Burse shares story of fight against breast cancer

College of Medicine public health doctoral student promotes exercise and healthy eating

Natasha Renee Burse, a graduate research assistant and doctoral student in public health at Penn State College of Medicine, discusses her battle against breast cancer on the Pennsylvania Breast Cancer Coalition website. She was diagnosed in 2015 and opted to have a double mastectomy. The two-year breast cancer survivor is continuing to obtain post-treatment surveillance based on her genetic history to reduce risk of cancer recurrence.

Read the complete article here.

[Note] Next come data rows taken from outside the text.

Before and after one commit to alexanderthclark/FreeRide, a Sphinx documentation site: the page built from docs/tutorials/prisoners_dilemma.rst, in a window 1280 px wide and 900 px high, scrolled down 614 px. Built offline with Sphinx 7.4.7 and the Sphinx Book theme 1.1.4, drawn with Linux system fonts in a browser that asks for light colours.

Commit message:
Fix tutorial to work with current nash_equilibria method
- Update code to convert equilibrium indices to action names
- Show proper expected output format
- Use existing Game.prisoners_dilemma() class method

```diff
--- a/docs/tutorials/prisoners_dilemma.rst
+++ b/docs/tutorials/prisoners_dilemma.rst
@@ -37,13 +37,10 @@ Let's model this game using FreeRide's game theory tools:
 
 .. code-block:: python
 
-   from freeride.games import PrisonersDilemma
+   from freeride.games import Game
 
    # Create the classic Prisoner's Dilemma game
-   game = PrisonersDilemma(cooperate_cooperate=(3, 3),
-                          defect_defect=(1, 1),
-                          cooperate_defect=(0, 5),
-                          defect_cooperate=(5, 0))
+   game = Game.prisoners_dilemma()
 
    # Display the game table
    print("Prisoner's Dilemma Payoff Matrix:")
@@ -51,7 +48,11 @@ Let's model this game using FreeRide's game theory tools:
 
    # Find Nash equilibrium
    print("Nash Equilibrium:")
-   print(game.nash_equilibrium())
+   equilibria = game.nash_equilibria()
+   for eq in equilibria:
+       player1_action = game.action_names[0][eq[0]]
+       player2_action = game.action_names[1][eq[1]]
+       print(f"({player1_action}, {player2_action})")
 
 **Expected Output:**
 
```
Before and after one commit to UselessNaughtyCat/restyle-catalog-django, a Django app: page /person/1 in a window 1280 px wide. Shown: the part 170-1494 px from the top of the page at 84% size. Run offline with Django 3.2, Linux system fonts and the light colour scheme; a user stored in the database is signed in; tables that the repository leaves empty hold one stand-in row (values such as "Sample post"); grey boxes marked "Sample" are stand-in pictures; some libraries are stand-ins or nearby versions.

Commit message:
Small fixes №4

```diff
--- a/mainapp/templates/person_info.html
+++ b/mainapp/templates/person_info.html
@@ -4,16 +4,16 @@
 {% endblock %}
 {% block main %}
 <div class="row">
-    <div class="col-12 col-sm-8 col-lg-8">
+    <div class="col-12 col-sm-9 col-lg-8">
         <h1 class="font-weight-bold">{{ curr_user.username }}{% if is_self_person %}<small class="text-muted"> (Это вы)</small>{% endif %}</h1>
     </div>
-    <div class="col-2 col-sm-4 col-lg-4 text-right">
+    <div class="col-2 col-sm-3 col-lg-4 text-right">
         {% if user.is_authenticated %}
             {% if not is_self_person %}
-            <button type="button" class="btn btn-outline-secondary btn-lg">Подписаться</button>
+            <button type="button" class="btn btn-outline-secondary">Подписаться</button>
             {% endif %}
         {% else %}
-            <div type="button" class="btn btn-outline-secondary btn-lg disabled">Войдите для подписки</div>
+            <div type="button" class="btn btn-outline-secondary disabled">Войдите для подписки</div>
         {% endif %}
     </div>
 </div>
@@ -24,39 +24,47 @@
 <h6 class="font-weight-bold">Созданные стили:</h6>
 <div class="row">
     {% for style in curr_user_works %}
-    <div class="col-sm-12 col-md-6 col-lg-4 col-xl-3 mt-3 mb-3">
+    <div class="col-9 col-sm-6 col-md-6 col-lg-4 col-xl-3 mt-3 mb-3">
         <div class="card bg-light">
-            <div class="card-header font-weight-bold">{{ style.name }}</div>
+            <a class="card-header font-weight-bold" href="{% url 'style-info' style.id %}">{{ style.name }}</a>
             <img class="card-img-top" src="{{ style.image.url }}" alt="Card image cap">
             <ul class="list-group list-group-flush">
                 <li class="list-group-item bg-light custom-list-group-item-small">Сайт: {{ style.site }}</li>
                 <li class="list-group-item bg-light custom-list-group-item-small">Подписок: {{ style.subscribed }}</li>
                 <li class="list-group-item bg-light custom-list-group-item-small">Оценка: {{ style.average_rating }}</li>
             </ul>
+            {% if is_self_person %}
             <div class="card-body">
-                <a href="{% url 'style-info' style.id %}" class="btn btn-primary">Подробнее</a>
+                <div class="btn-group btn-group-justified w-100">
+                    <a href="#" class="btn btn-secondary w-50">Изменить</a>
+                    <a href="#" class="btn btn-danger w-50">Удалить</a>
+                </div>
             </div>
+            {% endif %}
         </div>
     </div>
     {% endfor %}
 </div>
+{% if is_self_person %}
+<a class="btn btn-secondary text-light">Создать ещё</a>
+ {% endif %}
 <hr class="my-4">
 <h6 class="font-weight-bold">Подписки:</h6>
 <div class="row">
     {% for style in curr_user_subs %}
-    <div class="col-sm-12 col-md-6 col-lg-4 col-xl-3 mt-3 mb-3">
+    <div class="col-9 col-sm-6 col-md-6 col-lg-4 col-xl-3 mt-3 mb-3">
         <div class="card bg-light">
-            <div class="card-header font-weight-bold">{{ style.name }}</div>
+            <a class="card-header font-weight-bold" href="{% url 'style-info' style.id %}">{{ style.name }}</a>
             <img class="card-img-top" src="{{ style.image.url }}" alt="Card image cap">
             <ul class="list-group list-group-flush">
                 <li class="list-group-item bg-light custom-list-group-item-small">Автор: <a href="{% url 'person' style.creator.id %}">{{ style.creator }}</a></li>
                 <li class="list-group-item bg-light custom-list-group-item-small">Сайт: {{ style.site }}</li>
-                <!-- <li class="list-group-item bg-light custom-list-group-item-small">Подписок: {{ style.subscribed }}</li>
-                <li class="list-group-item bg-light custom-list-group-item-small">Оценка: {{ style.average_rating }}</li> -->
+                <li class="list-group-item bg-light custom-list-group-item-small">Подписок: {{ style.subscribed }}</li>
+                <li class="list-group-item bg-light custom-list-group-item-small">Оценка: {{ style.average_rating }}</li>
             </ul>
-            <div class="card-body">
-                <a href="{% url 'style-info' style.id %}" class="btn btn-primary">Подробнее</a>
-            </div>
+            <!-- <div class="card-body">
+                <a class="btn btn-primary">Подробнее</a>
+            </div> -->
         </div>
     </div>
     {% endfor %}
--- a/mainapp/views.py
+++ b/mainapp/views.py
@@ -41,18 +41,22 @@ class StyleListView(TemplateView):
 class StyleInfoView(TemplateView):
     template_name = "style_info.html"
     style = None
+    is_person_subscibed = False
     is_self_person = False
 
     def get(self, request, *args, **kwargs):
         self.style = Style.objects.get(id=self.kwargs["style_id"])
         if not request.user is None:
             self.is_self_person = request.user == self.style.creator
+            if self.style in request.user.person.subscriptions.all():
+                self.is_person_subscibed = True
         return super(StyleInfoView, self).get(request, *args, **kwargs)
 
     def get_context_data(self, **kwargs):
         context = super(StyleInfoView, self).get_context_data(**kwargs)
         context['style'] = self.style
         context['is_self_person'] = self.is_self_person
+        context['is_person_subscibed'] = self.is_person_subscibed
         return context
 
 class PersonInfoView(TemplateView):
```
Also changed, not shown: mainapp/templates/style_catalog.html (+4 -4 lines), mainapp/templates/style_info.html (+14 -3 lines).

What are you doing currently at Penn State College of Medicine in Hershey?

In August 2017, I transferred from the biobehavioral doctoral program in State College to pursue a doctoral degree in public health at Penn State College of Medicine in Hershey. My mentor is Dr. Kathryn Schmitz, and she’s the reason I transferred here. She’s a professor in public health sciences, president of the largest sports medicine and exercise organization in the world and one of the leading exercise interventionists who promotes exercise to limit the side effects of chemotherapy and increase muscle mass.

Is there something you’d like other women to learn from your story?

  • Meet with a genetic counselor to make informed decisions related to treatment, which can increase your chances of survival
  • Stay active: The Centers for Disease Control and Prevention recommends that adults participate in 150 minutes of moderate physical activity per week. That breaks down to 30 minutes a day for five days a week.
  • Be proactive and ask questions if something does not make sense to you
  • Make healthier choices: Increase fruit and vegetable intake

Do you have any advice for someone whose friend or loved one is diagnosed?

Yes. My mom was involved and knew what was going on and was patient with the process and asked a lot of questions. Prepare healthy meals for the cancer patient. Make sure the patient is not sitting around too much, go for a walk with them. Reach out to others who are going through the same situation, maybe find a support group for caregivers.

Natasha Renee Burse Credit: Penn StateCreative Commons

Last Updated April 27, 2018